[The data — start]

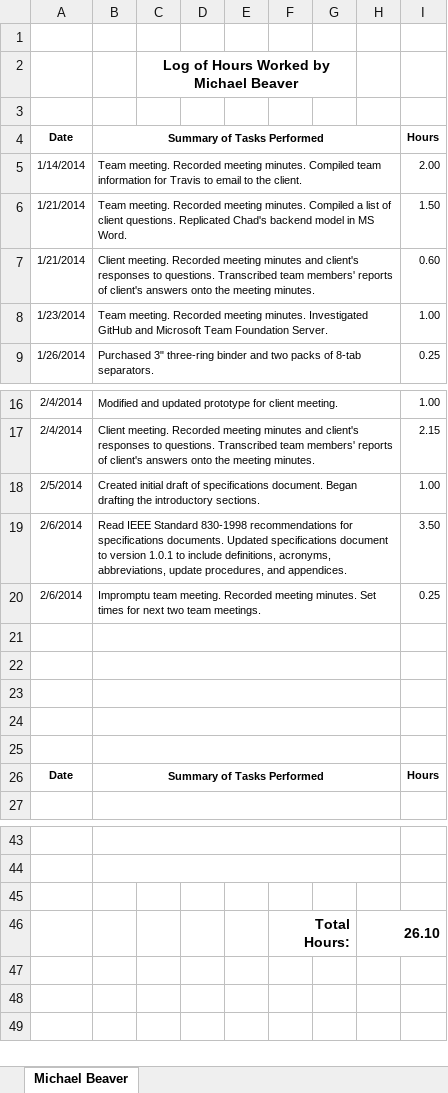
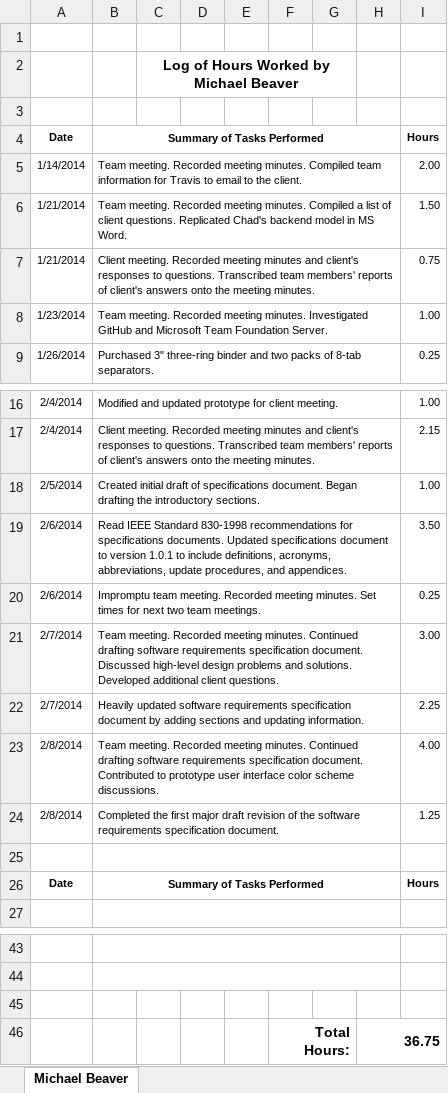
Before and after one commit to thunt1/Tunnel_Snakes, an Excel workbook: Documents/Work Logs/Michael Beaver.xlsx, sheet Michael Beaver, drawn as a sheet; only a part is shown, gaps mark what is left out; values as stored, in another font and other column widths than the file's, no borders; the diff names each change by its address in the sheet, - before the commit and + after, or states it on an @@ line.

Commit message:
Documents -- Minutes, SRS, Work Log, CASE Tools
This update contains Feb. 7 and Feb. 8 meeting minutes, SRS revisions, a
work log, and CASE tools list.

```diff
--- a/Documents/Work Logs/Michael Beaver.xlsx (sheet Michael Beaver)
+++ b/Documents/Work Logs/Michael Beaver.xlsx (sheet Michael Beaver)
-I7 (Hours): 0.60
+I7 (Hours): 0.75
-row 21: (empty)
+row 21: 2/7/2014 | Team meeting. Recorded meeting minutes. Continued drafting software requirements specification document. Discussed high-level design problems and solutions. Developed additional client questions. |  |  |  |  |  |  | 3.00
-row 22: (empty)
+row 22: 2/7/2014 | Heavily updated software requirements specification document by adding sections and updating information. |  |  |  |  |  |  | 2.25
-row 23: (empty)
+row 23: 2/8/2014 | Team meeting. Recorded meeting minutes. Continued drafting software requirements specification document. Contributed to prototype user interface color scheme discussions. |  |  |  |  |  |  | 4.00
-row 24: (empty)
+row 24: 2/8/2014 | Completed the first major draft revision of the software requirements specification document. |  |  |  |  |  |  | 1.25
-H46: 26.10
+H46: 36.75
```
Also changed, not shown: 18 other files.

[The data — finish]

## [What to do]
Restate the records above word for word. Skip every picture.

## [Output of the task]
Before and after one commit to thunt1/Tunnel_Snakes, an Excel workbook: Documents/Work Logs/Michael Beaver.xlsx, sheet Michael Beaver, drawn as a sheet; only a part is shown, gaps mark what is left out; values as stored, in another font and other column widths than the file's, no borders; the diff names each change by its address in the sheet, - before the commit and + after, or states it on an @@ line.

Commit message:
Documents -- Minutes, SRS, Work Log, CASE Tools
This update contains Feb. 7 and Feb. 8 meeting minutes, SRS revisions, a
work log, and CASE tools list.

```diff
--- a/Documents/Work Logs/Michael Beaver.xlsx (sheet Michael Beaver)
+++ b/Documents/Work Logs/Michael Beaver.xlsx (sheet Michael Beaver)
-I7 (Hours): 0.60
+I7 (Hours): 0.75
-row 21: (empty)
+row 21: 2/7/2014 | Team meeting. Recorded meeting minutes. Continued drafting software requirements specification document. Discussed high-level design problems and solutions. Developed additional client questions. |  |  |  |  |  |  | 3.00
-row 22: (empty)
+row 22: 2/7/2014 | Heavily updated software requirements specification document by adding sections and updating information. |  |  |  |  |  |  | 2.25
-row 23: (empty)
+row 23: 2/8/2014 | Team meeting. Recorded meeting minutes. Continued drafting software requirements specification document. Contributed to prototype user interface color scheme discussions. |  |  |  |  |  |  | 4.00
-row 24: (empty)
+row 24: 2/8/2014 | Completed the first major draft revision of the software requirements specification document. |  |  |  |  |  |  | 1.25
-H46: 26.10
+H46: 36.75
```
Also changed, not shown: 18 other files.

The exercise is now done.